The Lake Mille Lacs walleye population has declined to the second-lowest level since monitoring began in 1983.

And Department of Natural Resources officials aren’t sure why.

Based on recent netting assessments, the lake’s walleye index dropped from 10.8 fish per net (22.9 pounds per net) in 2010 to 9.7 fish per net (16 pounds per net) in 2011.

The long-term trend of walleye population assessments on Mille Lacs since the mid-1980s has been declining overall, but the trend for female walleyes has been stable. The DNR says this may reflect the fact that the walleye harvest strategies employed by both the state and the Chippewa Bands, are more selective for smaller, male walleyes.

The implications of the decline in males to the overall fishery are not clear, the DNR says. And it’s unclear whether the new information will affect fishing regulations on the lake, the state’s most popular walleye fishery.

DNR managers will meet with the Mille Lacs Fisheries Input Group, an advisory group of anglers and local business interests, to discuss the status of the lake’s fish populations before setting 2012 regulations.

The DNR says walleye fishing has been good at Mille Lacs, and fisheries managers believe good fishing may continue this winter and spring, even in the face of a decreasing walleye population. This may be due to relatively low numbers of young-of-the-year perch, the primary food sources for young walleye. The perch are also small, according to the new assessment data.

Fisheries managers say a smaller perch population typically results in hungry walleyes. Looking to 2012, a resulting high harvest would be a concern if it is projected to reach or exceed the state’s allocation, which will be set in February in cooperation with Chippewa Band managers.

Meanwhile, northern abundance also went down — expected given a regulation change in 2011. The former regulation was a 24- to 36-inch protected slot that allowed the keeping of one northern longer than 36 inches. In 2011, a new regulation protected northern from 27- to 40-inches and allowed the taking of one fish longer than 40 inches.

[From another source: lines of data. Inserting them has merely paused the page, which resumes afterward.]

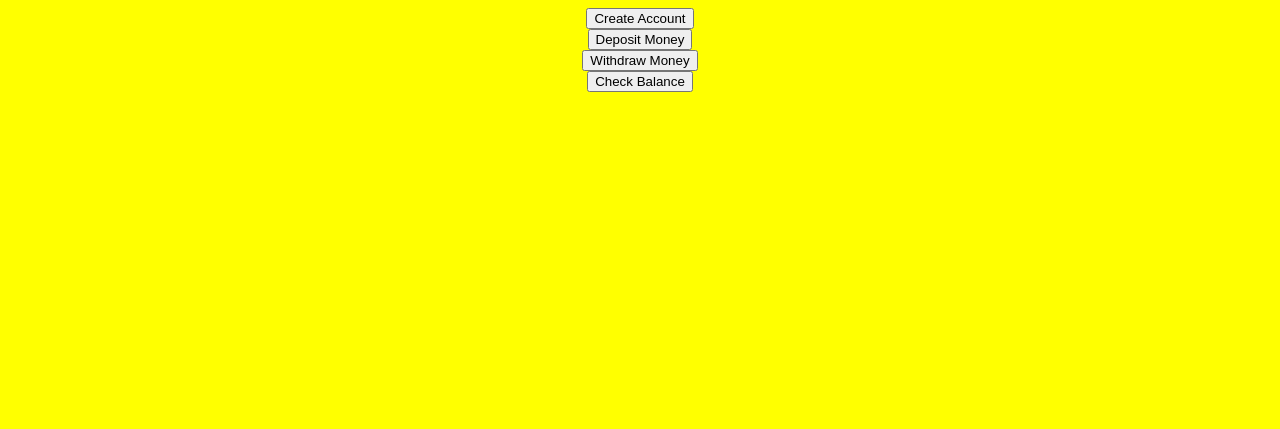
Repository: Surajkande2001/IGTSolution
Page: WebJSPProject1/src/main/webapp/Index.html
These files come from the project's save history. The page is drawn as it stood at one moment and after the next save; the edit follows.
The browser window is 1280 px wide. The pictures show the whole page.

Above is the page before, as saved 2023-07-02 09:08:19.

### WebJSPProject1/src/main/webapp/Index.html
<!DOCTYPE html>
<html>

<head>
	<meta charset="ISO-8859-1">
	<title>Insert title here</title>
</head>

<body bgcolor="yellow">

	<div style="text-align:center">

		<form action="Create.html">

			<input type="submit" value="Create Account"><br>

		</form>
		<form action="Depoist.html">

			<input type="submit" value="Deposit Money"><br>

		</form>
		<form action="Withdraw.html">

			<input type="submit" value="Withdraw Money"><br>

		</form>
		<form action="Check.html">

			<input type="submit" value="Check Balance"><br>

		</form>

	</div>

</body>

</html>

After the next save:
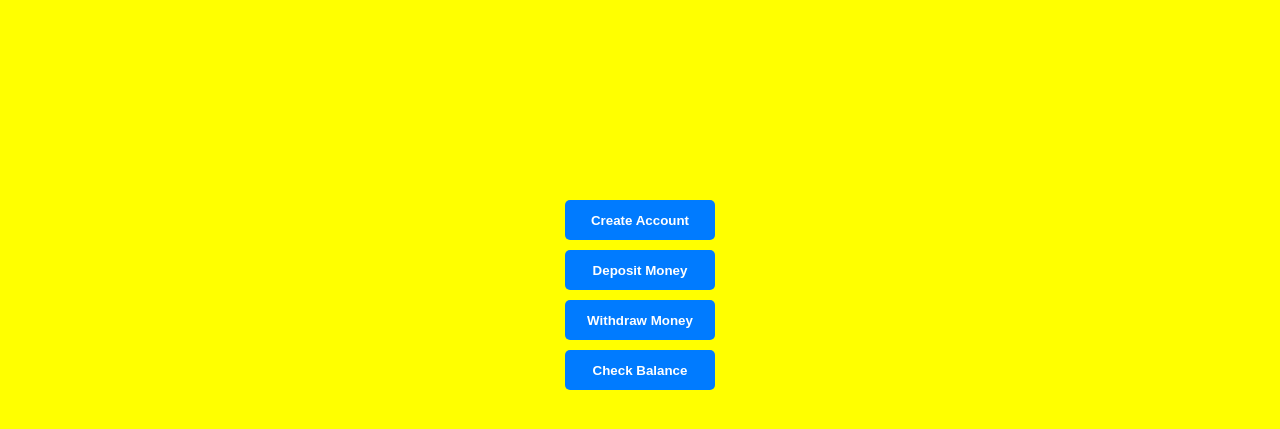
Saved 100 s later.
--- a/WebJSPProject1/src/main/webapp/Index.html
+++ b/WebJSPProject1/src/main/webapp/Index.html
@@ -3,34 +3,59 @@
 
 <head>
 	<meta charset="ISO-8859-1">
-	<title>Insert title here</title>
+	<title>Banking App</title>
+	<style>
+		body {
+			background-color: yellow;
+			font-family: Arial, sans-serif;
+			margin: 0;
+			padding: 0;
+		}
+
+		.container {
+			text-align: center;
+			margin-top: 200px;
+		}
+
+		.container form {
+			margin-bottom: 10px;
+		}
+
+		.container input[type="submit"] {
+			width: 150px;
+			height: 40px;
+			border-radius: 5px;
+			border: none;
+			background-color: #007bff;
+			color: #ffffff;
+			font-weight: bold;
+			cursor: pointer;
+		}
+
+		.container input[type="submit"]:hover {
+			background-color: #0056b3;
+		}
+	</style>
 </head>
 
-<body bgcolor="yellow">
+<body>
 
-	<div style="text-align:center">
-
+	<div class="container">
 		<form action="Create.html">
-
-			<input type="submit" value="Create Account"><br>
-
-		</form>
-		<form action="Depoist.html">
-
-			<input type="submit" value="Deposit Money"><br>
-
-		</form>
-		<form action="Withdraw.html">
-
-			<input type="submit" value="Withdraw Money"><br>
-
-		</form>
-		<form action="Check.html">
-
-			<input type="submit" value="Check Balance"><br>
-
+			<input type="submit" value="Create Account">
 		</form>
 
+		<form action="Depoist.html">
+			<input type="submit" value="Deposit Money">
+		</form>
+
+		<form action="Withdraw.html">
+			<input type="submit" value="Withdraw Money">
+		</form>
+
+		<form action="Check.html">
+			<input type="submit" value="Check Balance">
+		</form>
 	</div>
 
 </body>
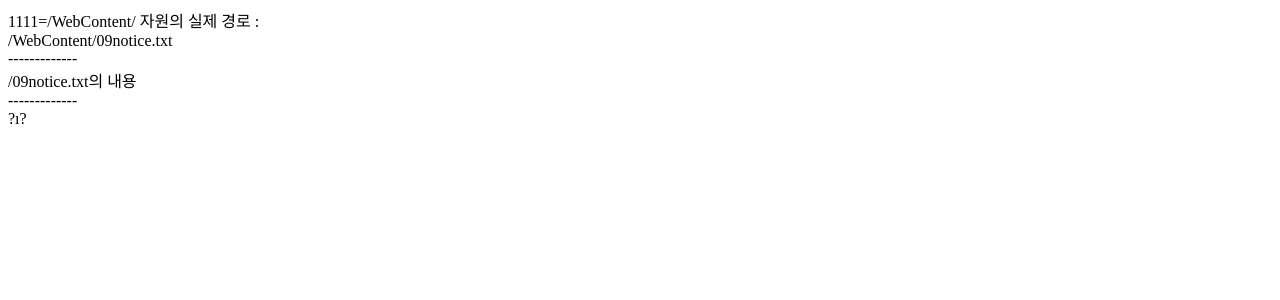
Repository: eParkjongtaek/lovedisket
Page: http://localhost/KH18_1/0906/0906_2/10readResourceUsingApplication.jsp
An editor plug-in stored every save of this project. The page is shown before and after the next save, followed by the edit.
The browser window is 1280 px wide. The pictures show the whole page.
The page is served by Tomcat 9.

Above is the page before, as saved 2017-09-06 03:28:51.

After the next save:
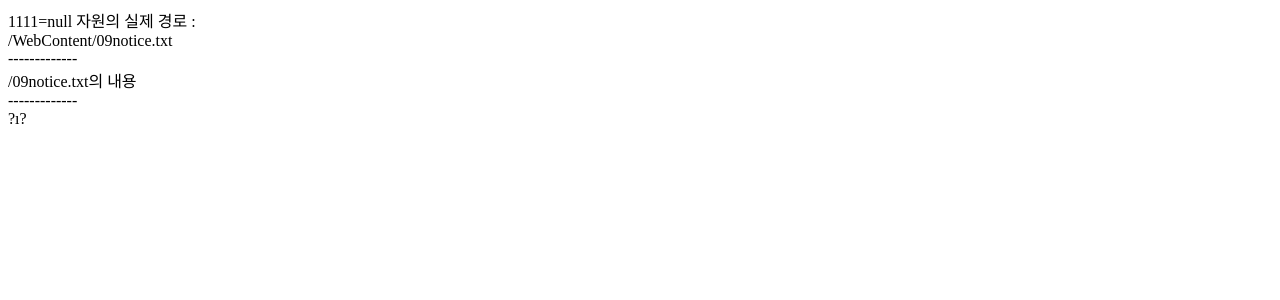
Saved 18 s later.
--- a/source/KH18_1/WebContent/0906/0906_2/10readResourceUsingApplication.jsp
+++ b/source/KH18_1/WebContent/0906/0906_2/10readResourceUsingApplication.jsp
@@ -6,7 +6,7 @@
 	<%
 		String resourcePath = "/09notice.txt";
 	%>
-	1111=<%=request.getSession().getServletContext().getRealPath("/")%>
+	1111=<%=request.getSession().getServletContext().getRealPath("../")%>
 	자원의 실제 경로 : <br>
 	<%=application.getRealPath(resourcePath) %>
 	<br>
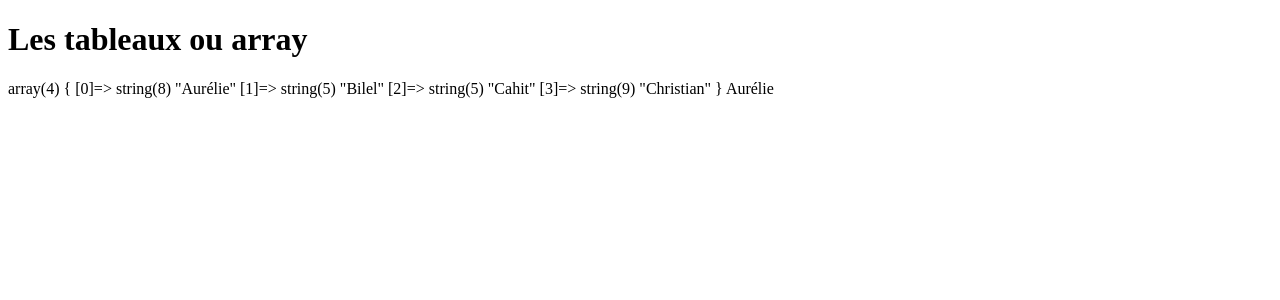
Repository: QuentinFayt/base-php-2021
Page: http://localhost/les_arrays.php
The author's editor kept a copy of each file at every save. The page is drawn from the files as they stood at one save, then again after the next save.
The browser window is 1280 px wide. The pictures show the whole page.
The page is run by PHP 8.4 with error messages shown; the project is at /var/www/html/.

Above is the page before, as saved 2021-07-07 11:27:02.

After the next save:
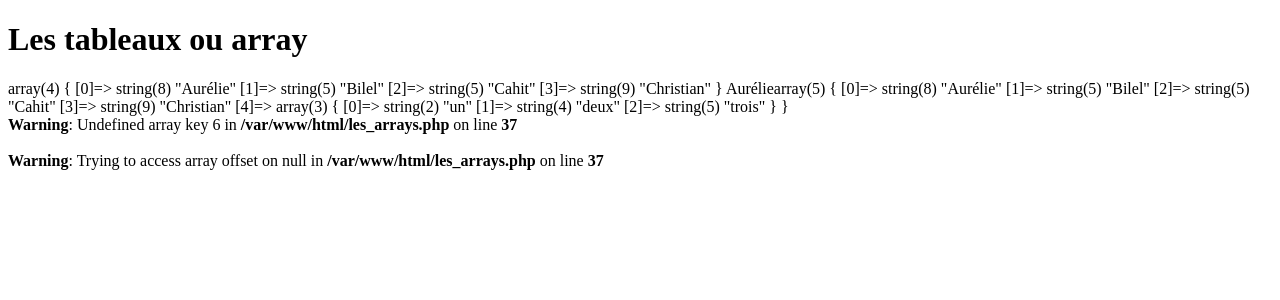
Saved 3 min 49 s later.
--- a/les_arrays.php
+++ b/les_arrays.php
@@ -19,6 +19,23 @@
         var_dump($eleves);
 
         echo $eleves[0];
+
+        $eleves2 = [
+            "Aurélie",
+            "Bilel",
+            "Cahit",
+            "Christian",
+                [
+                    "un",
+                    "deux",
+                    "trois",
+                ]
+        ];
+
+        var_dump($eleves2);
+
+        echo $eleves2[6][0];
+
     ?>
 </body>
 </html>
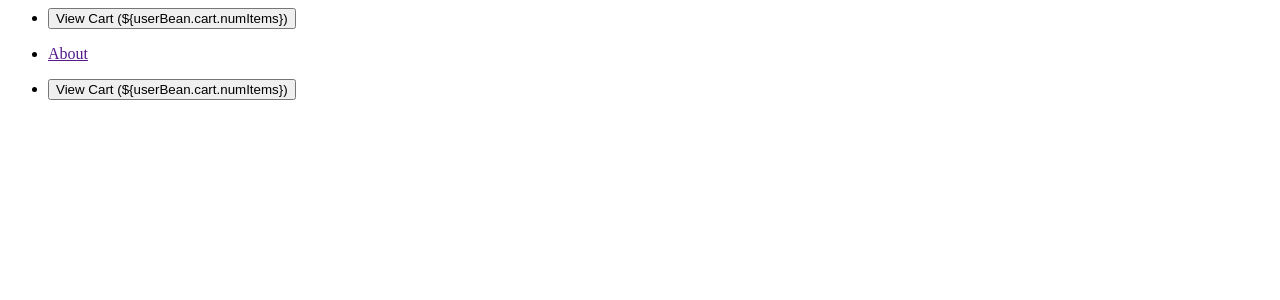
Repository: iancwwong/DigitalBibliographicalLibrary
Page: DigitalBibliographicLibrary/WebContent/include/navbar.html
The author's editor kept a copy of each file at every save. The page is drawn from the files as they stood at one save, then again after the next save.
The browser window is 1280 px wide. The pictures show the whole page.

Above is the page before, as saved 2016-08-28 01:23:27.

After the next save:
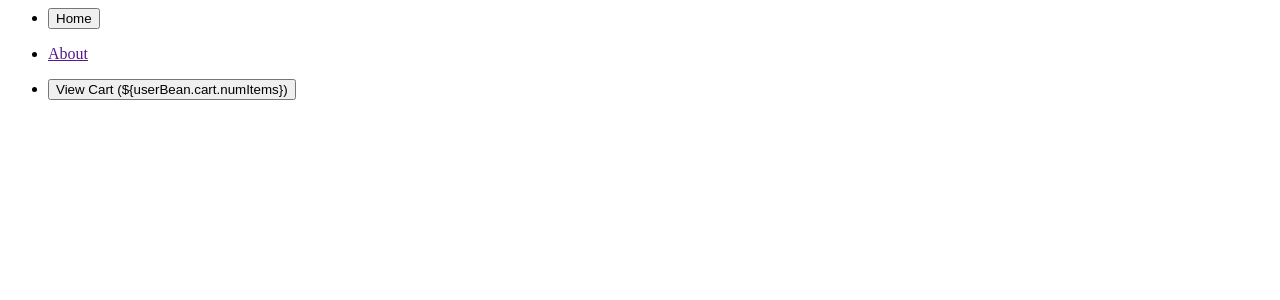
Saved 7 s later.
--- a/DigitalBibliographicLibrary/WebContent/include/navbar.html
+++ b/DigitalBibliographicLibrary/WebContent/include/navbar.html
@@ -10,8 +10,7 @@
 				<form action='control' method='POST'>
 					<input type='hidden' name="action" value="viewIndexPage"/>
 					<button type="submit" class="btn btn-link">
-						<span class="glyphicon glyphicon-shopping-cart"></span>
-						View Cart (${userBean.cart.numItems})
+						Home
 					</button>
 				</form>
             </li>
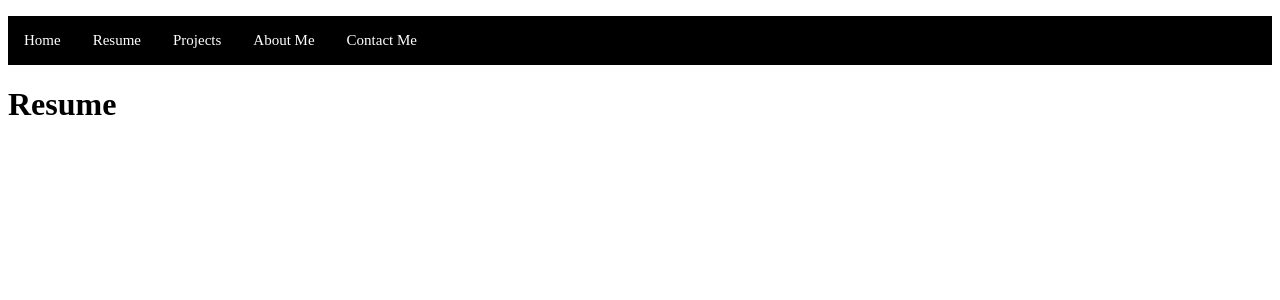
Repository: Coli-Pixel/Coli-Pixel.github.io
Page: resume.html
The author's editor kept a record of every edit. The page is drawn from the files as they stood at one moment, then again after the next edit.
The browser window is 1280 px wide. The pictures show the whole page.

Above is the page before.

### resume.html
<!DOCTYPE html>
<html>
    <head>
        <title>Resume</title>
        <link rel="stylesheet" type="text/css" href="style.css">
    </head>
    <body>
        <ul class="navbar">
            <li ><a href="/index.html">Home</a></li>
            <li><a href="/resume.html">Resume</a></li>
            <li class = "dropdown">
                <div>Projects</div>
                <ul class="dropdown-content">
                    <li><a href="#">Project 1</a></li>
                    <li><a href="#">Project 2</a></li>
                    <li><a href="#">Project 3</a></li>
                </ul>
            </li>
            <li><a href="/about-me.html">About Me</a></li>
            <li><a href="/contact-me.html">Contact Me</a></li>
        </ul>
        <h1>Resume</h1>
    </body>
</html>

### style.css
            .navbar{
                list-style: none;
                background-color: black;
                overflow: hidden;
                padding: 0;
            }
            .navbar a, .dropdown div{
                text-decoration: none;
                color: white;
                font-size: 15px;
                padding:16px;
                display:inline-block;
            }
            .navbar li{
                float: left;
            }
            .navbar li:hover{
                background-color:goldenrod;
            }
            .dropdown-content{
                list-style:none;
                display: none;
                padding:0;
                position:absolute;
                z-index: 2;
                background-color: goldenrod;
            }
            .dropdown-content li{
                float:none;
                padding: 0;
            }
            .dropdown-content li:hover{
                background-color: dodgerblue;
            }
            .dropdown:hover .dropdown-content{
                display:block;
            }
            .active{
                background-color: rgb(22, 243, 22);
            }
            p {
                font-size: 12px;
                font-family: "Arial";
            }
            .borderstyle{
                border-style: ridge;
            }
            .wallpaper{
                background-image: url("the-sun.png");
                background-position: center;
                background-size: cover;
                height:500px;
                background-repeat: no-repeat;
                background-color:honeydew;
            }
            .center{
                text-align:center;
            }

After the next edit:
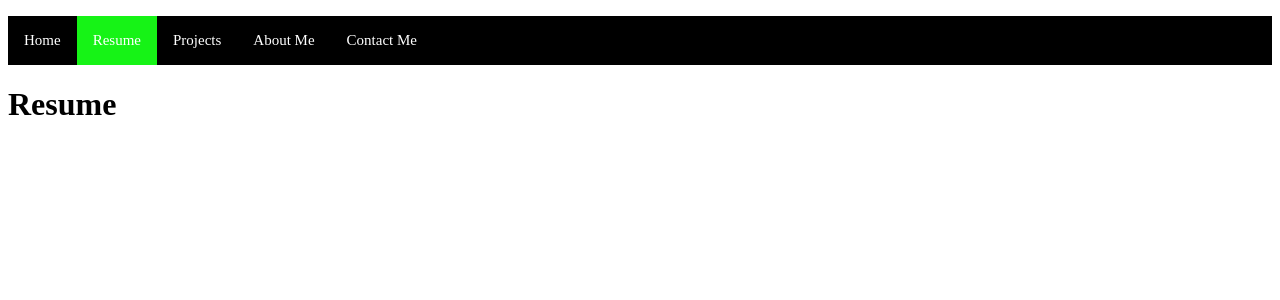
The edit:
--- a/resume.html
+++ b/resume.html
@@ -6,8 +6,8 @@
     </head>
     <body>
         <ul class="navbar">
-            <li ><a href="/index.html">Home</a></li>
-            <li><a href="/resume.html">Resume</a></li>
+            <li ><a href="index.html">Home</a></li>
+            <li class="active"><a href="resume.html">Resume</a></li>
             <li class = "dropdown">
                 <div>Projects</div>
                 <ul class="dropdown-content">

Tullibee (cisco) abundance also dropped in 2011 from relatively high abundance levels in 2009 (34 fish per net) and 2010 (11 fish per net) to catches of less than two per net in 2011. The relatively warm late summer may have resulted in higher mortality for this cold-water species.

Smallmouth bass have been increasing in abundance for many years, and although not at an all-time high as observed in 2009 (1.9 fish per net), they were above average in abundance at 1.1 fish per net.